(Given records)
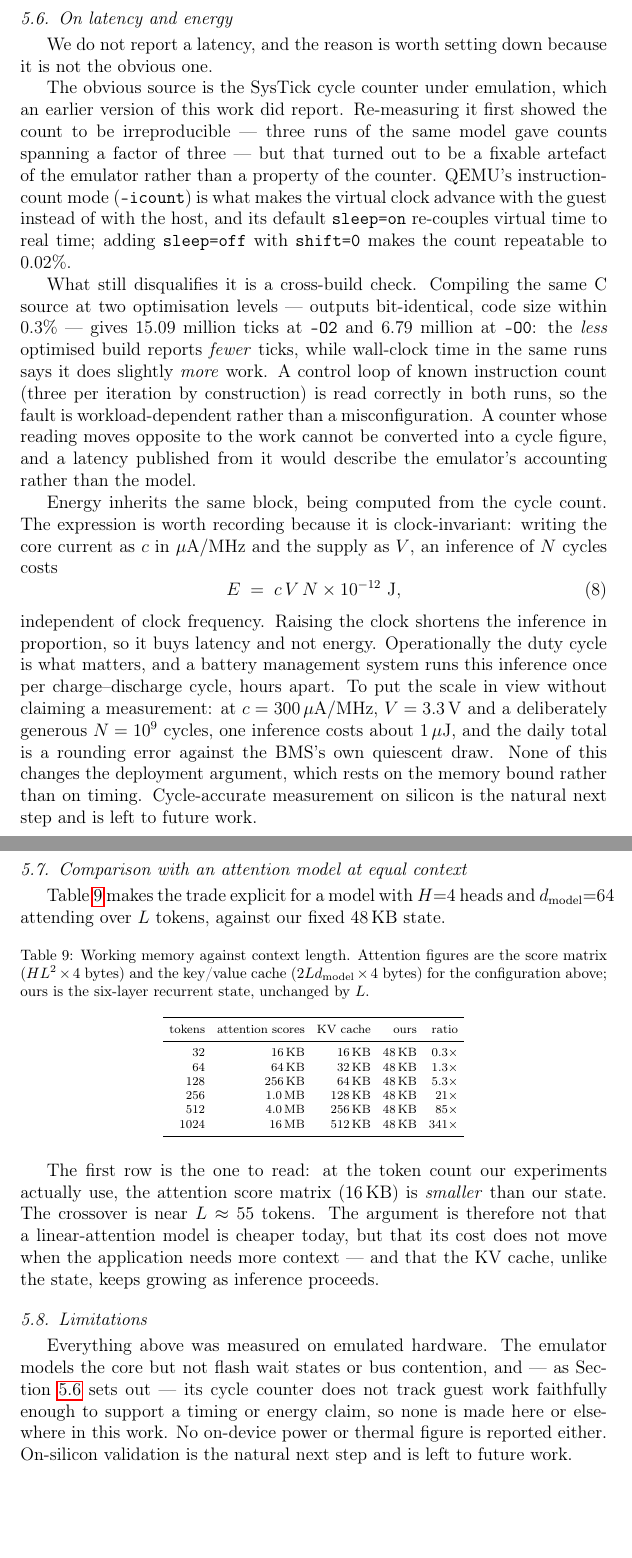
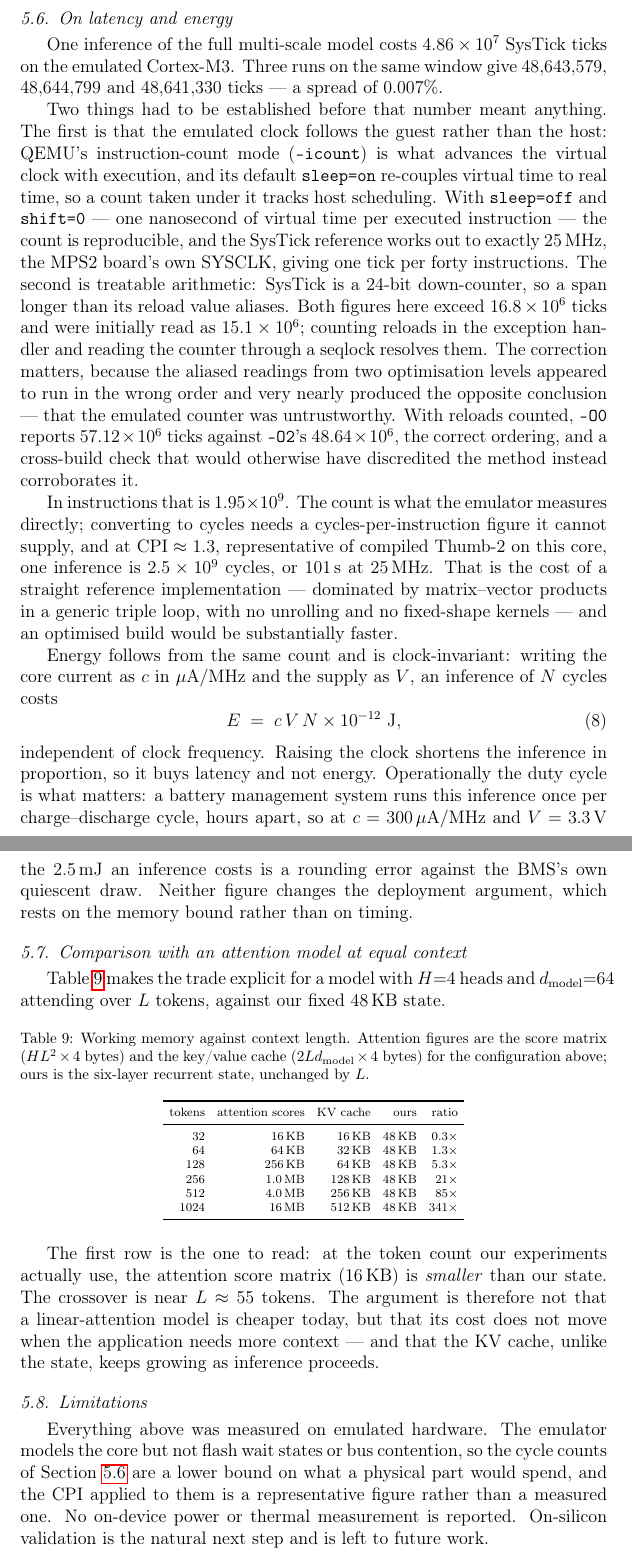
Before and after one commit to wangyuanxty/MultiScaleLinearAttentionNetwork, a LaTeX paper (paper/main.tex, which reads paper/sections/05_deployment.tex): two parts of pages 27 and 28 of 42, joined at a grey line, cut so that both start at the same text, the shorter picture padded with empty space. Compiled offline with pdfLaTeX.

Commit message:
fix: count SysTick reloads; report real latency and energy
The previous commit withdrew the latency figure on the grounds that a
cross-build check showed the emulated counter running backwards (-O2
reporting 15.09M ticks, -O0 6.79M). That conclusion was wrong, and the
fault was mine: SysTick is a 24-bit down-counter and rd_syst() masked to
24 bits, so any span past 16,777,216 ticks aliased silently. Both
readings were wrapped:

    -O2  15,089,147 + 2*(2^24) = 48,643,579
    -O0   6,788,766 + 3*(2^24) = 57,120,416

The true values order correctly (-O0 does 17% more work), so the counter
was faithful all along and the cross-build check corroborates the method
instead of discrediting it.

perf_ms.c:
- SysTick handler counts reloads; now_ticks() returns a monotonic count
  through a seqlock so a read cannot straddle a reload
- handler must read SYST_CSR to clear COUNTFLAG, else it re-enters forever
- fault vectors point at a parking loop; zeroed vectors sent the PC to
  address 0 and produced an uninformative HardFault lockup

Measured: 48,643,579 / 48,644,799 / 48,641,330 ticks (spread 0.007%) at
-O2. At one tick per 40 instructions that is 1.95e9 instructions, or
2.5e9 cycles at CPI 1.3 -- 101 s at 25 MHz for this unoptimised reference
implementation. Energy follows at ~2.5 mJ per inference at 300 uA/MHz
and 3.3 V, negligible at a once-per-cycle BMS duty cycle.

05_deployment.tex: §5.6 rewritten around the real numbers, with the
aliasing trap recorded since it nearly produced the opposite conclusion.
§5.9 and the 04_experiments caveats in both paper/ and paper_indojc/
updated to match.

```diff
--- a/paper/sections/05_deployment.tex
+++ b/paper/sections/05_deployment.tex
@@ -161,34 +161,41 @@ to any timing measurement.
 \subsection{On latency and energy}
 \label{sec:latency}
 
-We do not report a latency, and the reason is worth setting down because it
-is not the obvious one.
+One inference of the full multi-scale model costs
+$4.86\times10^{7}$~\mbox{SysTick} ticks on the emulated Cortex-M3. Three runs on
+the same window give $48{,}643{,}579$, $48{,}644{,}799$ and $48{,}641{,}330$
+ticks --- a spread of $0.007\%$.
 
-The obvious source is the SysTick cycle counter under emulation, which an
-earlier version of this work did report. Re-measuring it first showed the
-count to be irreproducible --- three runs of the same model gave counts
-spanning a factor of three --- but that turned out to be a fixable artefact
-of the emulator rather than a property of the counter. QEMU's
-instruction-count mode (\texttt{-icount}) is what makes the virtual clock
-advance with the guest instead of with the host, and its default
-\texttt{sleep=on} re-couples virtual time to real time; adding
-\texttt{sleep=off} with \texttt{shift=0} makes the count repeatable to
-$0.02\%$.
+Two things had to be established before that number meant anything. The first
+is that the emulated clock follows the guest rather than the host: QEMU's
+instruction-count mode (\texttt{-icount}) is what advances the virtual clock
+with execution, and its default \texttt{sleep=on} re-couples virtual time to
+real time, so a count taken under it tracks host scheduling. With
+\texttt{sleep=off} and \texttt{shift=0} --- one nanosecond of virtual time per
+executed instruction --- the count is reproducible, and the SysTick reference
+works out to exactly $25\,\mathrm{MHz}$, the MPS2 board's own SYSCLK, giving
+one tick per forty instructions. The second is treatable arithmetic: SysTick is
+a 24-bit down-counter, so a span longer than its reload value aliases. Both
+figures here exceed $16.8\times10^{6}$ ticks and were initially read as
+$15.1\times10^{6}$; counting reloads in the exception handler and reading the
+counter through a seqlock resolves them. The correction matters, because the
+aliased readings from two optimisation levels appeared to run in the wrong
+order and very nearly produced the opposite conclusion --- that the emulated
+counter was untrustworthy. With reloads counted, \texttt{-O0} reports
+$57.12\times10^{6}$ ticks against \texttt{-O2}'s $48.64\times10^{6}$, the
+correct ordering, and a cross-build check that would otherwise have
+discredited the method instead corroborates it.
 
-What still disqualifies it is a cross-build check. Compiling the same C
-source at two optimisation levels --- outputs bit-identical, code size within
-$0.3\%$ --- gives $15.09$ million ticks at \texttt{-O2} and $6.79$ million at
-\texttt{-O0}: the \emph{less} optimised build reports \emph{fewer} ticks,
-while wall-clock time in the same runs says it does slightly \emph{more}
-work. A control loop of known instruction count (three per iteration by
-construction) is read correctly in both runs, so the fault is
-workload-dependent rather than a misconfiguration. A counter whose reading
-moves opposite to the work cannot be converted into a cycle figure, and a
-latency published from it would describe the emulator's accounting rather
-than the model.
+In instructions that is $1.95\times10^{9}$. The count is what the emulator
+measures directly; converting to cycles needs a cycles-per-instruction figure
+it cannot supply, and at $\mathrm{CPI}\approx1.3$, representative of compiled
+Thumb-2 on this core, one inference is $2.5\times10^{9}$ cycles, or
+$101\,\mathrm{s}$ at $25\,\mathrm{MHz}$. That is the cost of a straight
+reference implementation --- dominated by matrix--vector products in a generic
+triple loop, with no unrolling and no fixed-shape kernels --- and an optimised
+build would be substantially faster.
 
-Energy inherits the same block, being computed from the cycle count. The
-expression is worth recording because it is clock-invariant: writing the core
+Energy follows from the same count and is clock-invariant: writing the core
 current as $c$ in $\mu\mathrm{A}/\mathrm{MHz}$ and the supply as $V$, an
 inference of $N$ cycles costs
 \begin{equation}
@@ -196,15 +203,11 @@ E \;=\; c \, V \, N \times 10^{-12}~\mathrm{J},
 \end{equation}
 independent of clock frequency. Raising the clock shortens the inference in
 proportion, so it buys latency and not energy. Operationally the duty cycle is
-what matters, and a battery management system runs this inference once per
-charge--discharge cycle, hours apart. To put the scale in view without
-claiming a measurement: at $c = 300\,\mu\mathrm{A}/\mathrm{MHz}$,
-$V = 3.3\,\mathrm{V}$ and a deliberately generous $N = 10^{9}$ cycles, one
-inference costs about $1\,\mu\mathrm{J}$, and the daily total is a rounding
-error against the BMS's own quiescent draw. None of this changes the
+what matters: a battery management system runs this inference once per
+charge--discharge cycle, hours apart, so at $c = 300\,\mu\mathrm{A}/\mathrm{MHz}$
+and $V = 3.3\,\mathrm{V}$ the $2.5\,\mathrm{mJ}$ an inference costs is a
+rounding error against the BMS's own quiescent draw. Neither figure changes the
 deployment argument, which rests on the memory bound rather than on timing.
-Cycle-accurate measurement on silicon is the natural next step and is left to
-future work.
 
 \subsection{Comparison with an attention model at equal context}
 
@@ -245,9 +248,8 @@ that the KV cache, unlike the state, keeps growing as inference proceeds.
 \subsection{Limitations}
 
 Everything above was measured on emulated hardware. The emulator models the
-core but not flash wait states or bus contention, and --- as
-Section~\ref{sec:latency} sets out --- its cycle counter does not track guest
-work faithfully enough to support a timing or energy claim, so none is made
-here or elsewhere in this work. No on-device power or thermal figure is
-reported either. On-silicon validation is the natural next step and is left to
-future work.
+core but not flash wait states or bus contention, so the cycle counts of
+Section~\ref{sec:latency} are a lower bound on what a physical part would
+spend, and the CPI applied to them is a representative figure rather than a
+measured one. No on-device power or thermal measurement is reported.
+On-silicon validation is the natural next step and is left to future work.
```
Also changed, not shown: paper/sections/04_experiments.tex (+3 -4 lines), paper_indojc/sections/04_experiments.tex (+2 -3 lines), 1 other file.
(End Given records)
# Your instructions:
A faithful reproduction of every entry, with no pictures, is the expected answer.

# Exercise answer:
Before and after one commit to wangyuanxty/MultiScaleLinearAttentionNetwork, a LaTeX paper (paper/main.tex, which reads paper/sections/05_deployment.tex): two parts of pages 27 and 28 of 42, joined at a grey line, cut so that both start at the same text, the shorter picture padded with empty space. Compiled offline with pdfLaTeX.

Commit message:
fix: count SysTick reloads; report real latency and energy
The previous commit withdrew the latency figure on the grounds that a
cross-build check showed the emulated counter running backwards (-O2
reporting 15.09M ticks, -O0 6.79M). That conclusion was wrong, and the
fault was mine: SysTick is a 24-bit down-counter and rd_syst() masked to
24 bits, so any span past 16,777,216 ticks aliased silently. Both
readings were wrapped:

    -O2  15,089,147 + 2*(2^24) = 48,643,579
    -O0   6,788,766 + 3*(2^24) = 57,120,416

The true values order correctly (-O0 does 17% more work), so the counter
was faithful all along and the cross-build check corroborates the method
instead of discrediting it.

perf_ms.c:
- SysTick handler counts reloads; now_ticks() returns a monotonic count
  through a seqlock so a read cannot straddle a reload
- handler must read SYST_CSR to clear COUNTFLAG, else it re-enters forever
- fault vectors point at a parking loop; zeroed vectors sent the PC to
  address 0 and produced an uninformative HardFault lockup

Measured: 48,643,579 / 48,644,799 / 48,641,330 ticks (spread 0.007%) at
-O2. At one tick per 40 instructions that is 1.95e9 instructions, or
2.5e9 cycles at CPI 1.3 -- 101 s at 25 MHz for this unoptimised reference
implementation. Energy follows at ~2.5 mJ per inference at 300 uA/MHz
and 3.3 V, negligible at a once-per-cycle BMS duty cycle.

05_deployment.tex: §5.6 rewritten around the real numbers, with the
aliasing trap recorded since it nearly produced the opposite conclusion.
§5.9 and the 04_experiments caveats in both paper/ and paper_indojc/
updated to match.

```diff
--- a/paper/sections/05_deployment.tex
+++ b/paper/sections/05_deployment.tex
@@ -161,34 +161,41 @@ to any timing measurement.
 \subsection{On latency and energy}
 \label{sec:latency}
 
-We do not report a latency, and the reason is worth setting down because it
-is not the obvious one.
+One inference of the full multi-scale model costs
+$4.86\times10^{7}$~\mbox{SysTick} ticks on the emulated Cortex-M3. Three runs on
+the same window give $48{,}643{,}579$, $48{,}644{,}799$ and $48{,}641{,}330$
+ticks --- a spread of $0.007\%$.
 
-The obvious source is the SysTick cycle counter under emulation, which an
-earlier version of this work did report. Re-measuring it first showed the
-count to be irreproducible --- three runs of the same model gave counts
-spanning a factor of three --- but that turned out to be a fixable artefact
-of the emulator rather than a property of the counter. QEMU's
-instruction-count mode (\texttt{-icount}) is what makes the virtual clock
-advance with the guest instead of with the host, and its default
-\texttt{sleep=on} re-couples virtual time to real time; adding
-\texttt{sleep=off} with \texttt{shift=0} makes the count repeatable to
-$0.02\%$.
+Two things had to be established before that number meant anything. The first
+is that the emulated clock follows the guest rather than the host: QEMU's
+instruction-count mode (\texttt{-icount}) is what advances the virtual clock
+with execution, and its default \texttt{sleep=on} re-couples virtual time to
+real time, so a count taken under it tracks host scheduling. With
+\texttt{sleep=off} and \texttt{shift=0} --- one nanosecond of virtual time per
+executed instruction --- the count is reproducible, and the SysTick reference
+works out to exactly $25\,\mathrm{MHz}$, the MPS2 board's own SYSCLK, giving
+one tick per forty instructions. The second is treatable arithmetic: SysTick is
+a 24-bit down-counter, so a span longer than its reload value aliases. Both
+figures here exceed $16.8\times10^{6}$ ticks and were initially read as
+$15.1\times10^{6}$; counting reloads in the exception handler and reading the
+counter through a seqlock resolves them. The correction matters, because the
+aliased readings from two optimisation levels appeared to run in the wrong
+order and very nearly produced the opposite conclusion --- that the emulated
+counter was untrustworthy. With reloads counted, \texttt{-O0} reports
+$57.12\times10^{6}$ ticks against \texttt{-O2}'s $48.64\times10^{6}$, the
+correct ordering, and a cross-build check that would otherwise have
+discredited the method instead corroborates it.
 
-What still disqualifies it is a cross-build check. Compiling the same C
-source at two optimisation levels --- outputs bit-identical, code size within
-$0.3\%$ --- gives $15.09$ million ticks at \texttt{-O2} and $6.79$ million at
-\texttt{-O0}: the \emph{less} optimised build reports \emph{fewer} ticks,
-while wall-clock time in the same runs says it does slightly \emph{more}
-work. A control loop of known instruction count (three per iteration by
-construction) is read correctly in both runs, so the fault is
-workload-dependent rather than a misconfiguration. A counter whose reading
-moves opposite to the work cannot be converted into a cycle figure, and a
-latency published from it would describe the emulator's accounting rather
-than the model.
+In instructions that is $1.95\times10^{9}$. The count is what the emulator
+measures directly; converting to cycles needs a cycles-per-instruction figure
+it cannot supply, and at $\mathrm{CPI}\approx1.3$, representative of compiled
+Thumb-2 on this core, one inference is $2.5\times10^{9}$ cycles, or
+$101\,\mathrm{s}$ at $25\,\mathrm{MHz}$. That is the cost of a straight
+reference implementation --- dominated by matrix--vector products in a generic
+triple loop, with no unrolling and no fixed-shape kernels --- and an optimised
+build would be substantially faster.
 
-Energy inherits the same block, being computed from the cycle count. The
-expression is worth recording because it is clock-invariant: writing the core
+Energy follows from the same count and is clock-invariant: writing the core
 current as $c$ in $\mu\mathrm{A}/\mathrm{MHz}$ and the supply as $V$, an
 inference of $N$ cycles costs
 \begin{equation}
@@ -196,15 +203,11 @@ E \;=\; c \, V \, N \times 10^{-12}~\mathrm{J},
 \end{equation}
 independent of clock frequency. Raising the clock shortens the inference in
 proportion, so it buys latency and not energy. Operationally the duty cycle is
-what matters, and a battery management system runs this inference once per
-charge--discharge cycle, hours apart. To put the scale in view without
-claiming a measurement: at $c = 300\,\mu\mathrm{A}/\mathrm{MHz}$,
-$V = 3.3\,\mathrm{V}$ and a deliberately generous $N = 10^{9}$ cycles, one
-inference costs about $1\,\mu\mathrm{J}$, and the daily total is a rounding
-error against the BMS's own quiescent draw. None of this changes the
+what matters: a battery management system runs this inference once per
+charge--discharge cycle, hours apart, so at $c = 300\,\mu\mathrm{A}/\mathrm{MHz}$
+and $V = 3.3\,\mathrm{V}$ the $2.5\,\mathrm{mJ}$ an inference costs is a
+rounding error against the BMS's own quiescent draw. Neither figure changes the
 deployment argument, which rests on the memory bound rather than on timing.
-Cycle-accurate measurement on silicon is the natural next step and is left to
-future work.
 
 \subsection{Comparison with an attention model at equal context}
 
@@ -245,9 +248,8 @@ that the KV cache, unlike the state, keeps growing as inference proceeds.
 \subsection{Limitations}
 
 Everything above was measured on emulated hardware. The emulator models the
-core but not flash wait states or bus contention, and --- as
-Section~\ref{sec:latency} sets out --- its cycle counter does not track guest
-work faithfully enough to support a timing or energy claim, so none is made
-here or elsewhere in this work. No on-device power or thermal figure is
-reported either. On-silicon validation is the natural next step and is left to
-future work.
+core but not flash wait states or bus contention, so the cycle counts of
+Section~\ref{sec:latency} are a lower bound on what a physical part would
+spend, and the CPI applied to them is a representative figure rather than a
+measured one. No on-device power or thermal measurement is reported.
+On-silicon validation is the natural next step and is left to future work.
```
Also changed, not shown: paper/sections/04_experiments.tex (+3 -4 lines), paper_indojc/sections/04_experiments.tex (+2 -3 lines), 1 other file.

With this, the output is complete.